I’ve just moved to GB Energy from SP. Early days but the move went smoothly and it was quick to arrange. The only problem I had with SP was that whenever I changed to one of their better (cheaper) fixed price accounts as they came along they did not take a month’s DDR as they were setting up a new one to reflect the different cost. Not what I wanted as I gradually built up a significant debit. I did tell them but their system appears intransigent.

Guest

Thanks for the explanation, Malcolm. It would have been good if SP had explained this. It was the first clue that indicated that they were aware that I was leaving them.

Still no problems with Ovo except that they once put down my meter readings as estimated when I had supplied them promptly after their email request and received email acknowledgements. With the new house, the sellers were with e.on and it seemed easier to stay with them at least in the short term. After seven weeks they are still setting up my account according to their website.

Guest

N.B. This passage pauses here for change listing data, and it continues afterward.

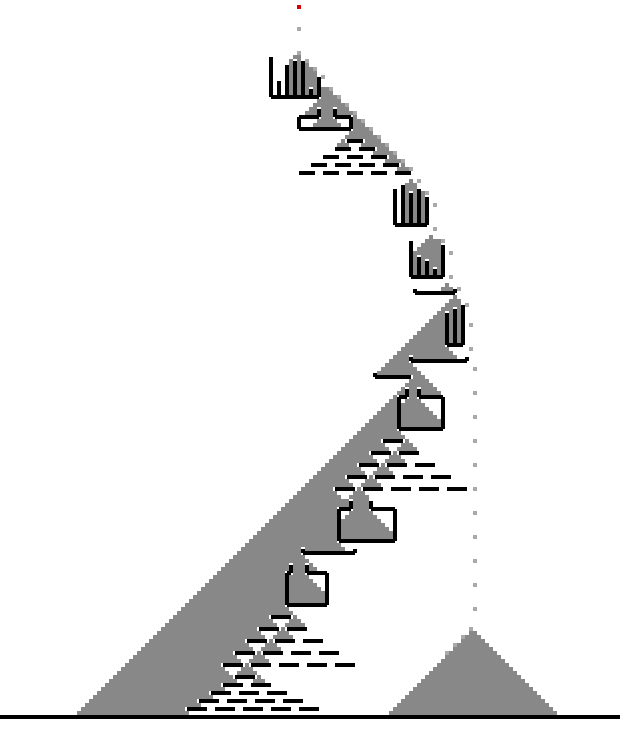
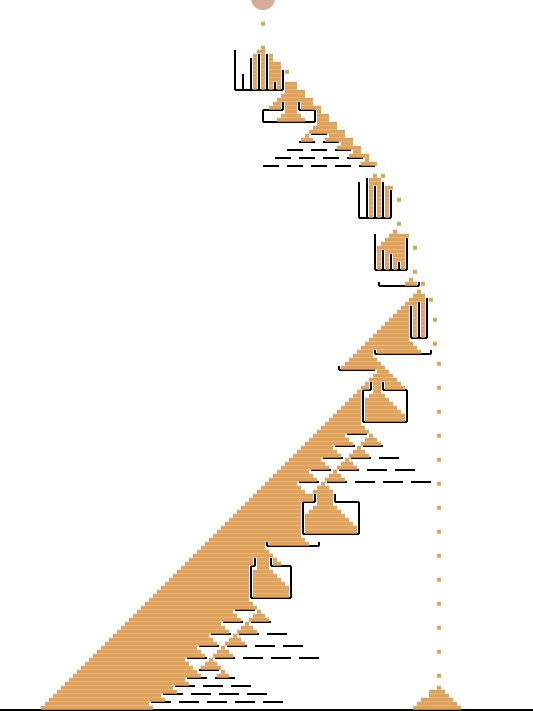
day 14 added image

Changed region(s): [[0.0, 0.0619, 1.0, 1.0], [0.4803, 0.0, 0.5103, 0.0309]]

diff --git a/2022/day14/script.anim.js b/2022/day14/script.anim.js
@@ -36,8 +36,8 @@ const dropSand = () => sand.push({pos: sandStart.slice(), state: 'moving', drawn
 
 const initBackground = () => {
     const drawLine = (from, to) => {
-        ctx.moveTo((from[0]-shift)*scale, from[1]*scale);
-        ctx.lineTo((to[0]-shift)*scale, to[1]*scale);
+        ctx.moveTo((from[0]-shift)*scale+0.0, from[1]*scale);
+        ctx.lineTo((to[0]-shift)*scale+0.0, to[1]*scale);
     }
 
     canvas.offscreenCanvas = document.createElement("canvas");
@@ -46,13 +46,15 @@ const initBackground = () => {
 
     let ctx = canvas.offscreenCanvas.getContext("2d")
     
-    ctx.lineWidth = scale;
+    ctx.lineWidth = 2;
     caves.forEach(point => point.forEach((p, i) => i && drawLine(point[i-1], p)))
     ctx.stroke();
 
     // draw sand start point
-    ctx.fillStyle = '#ff0000';
-    ctx.fillRect(Math.round((sandStart[0]-shift)*scale-scale/2), sandStart[1]*scale, scale, scale);
+    ctx.fillStyle = '#E1AD9D';
+    ctx.beginPath();
+    ctx.arc(Math.round((sandStart[0]-shift)*scale), Math.round(sandStart[1]*scale),scale*3, 0, 2 * Math.PI);
+    ctx.fill();
 }
 
 const draw = () => {
@@ -60,16 +62,15 @@ const draw = () => {
     ctx.drawImage(canvas.offscreenCanvas, 0, 0);
     sand.forEach(p => {
         let targetCtx = ctx;
-        ctx.fillStyle = p.state == 'solid' ? '#888888' : '#aaaaaa';
-        ctx.fillRect(Math.round((p.pos[0]-shift)*scale-scale/2), Math.round(p.pos[1]*scale-scale/2), scale, scale);
+        ctx.fillStyle = p.state == 'solid' ? '#F4A460' : '#E1A95F';
+        ctx.fillRect(Math.round((p.pos[0]-shift)*scale-scale/2), (p.pos[1]*scale-scale/16), scale, scale);
     })
 }
 
 const tick = () => {
     if (ticks % 2 == 0) dropSand();
     advanceSand();
-    if (ticks % 3 == 0)
-        draw();
+    if (ticks % 3 == 0) draw();
     ticks++;
 }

I’m sure you’ll use Which? Switch to get the best deal when you settle in. Have they given you their annual usage? Somewhere to start from unless you are good at estimating gas heating. I imagine electricity will be similar to where you have left.

I hope you will be happy in your new home. I like gardening, and seeing what pops up in the first year can be quite exciting – or very depressing.

Guest

I was only visiting for the first month so we agreed that the best solution would be to put me down as a low user, but that can be changed when necessary.

I have inherited a smart meter so might now be able to make informed comment about them. I still feel that anyone who wants one should pay for them rather than inflicting the cost of the roll out on us all. The smart meter did help in one way. I could not understand why I was using a significant amount of electricity and there was no fridge, freezer or anything else to account for the consumption. Then I discovered that the radiator in the conservatory was in fact an electric heater designed to look like a conventional double panel radiator. The vendors or estate agent had switched it on for me and it was several days before I found out. 🙁 I must play with it because it could stop working if I switch supplier.

The house is bigger but the garden is more manageable and mainly shrubs plus some trees and I will update on the tree saga elsewhere. As you say it’s interesting to gradually learn what’s in the garden. So far it’s exciting, though I don’t know where I will put everything that I’m moving out of the large loft in my bungalow. The rear of the new house faces south so solar panels would cut down the energy bills but no-one nearby seems to have them. There are other priorities.

Guest

The point is energy is too expensive and all this counting this and calculating that plays into the hands of the companies -its part of the problem not the solution

Guest
Cynthia A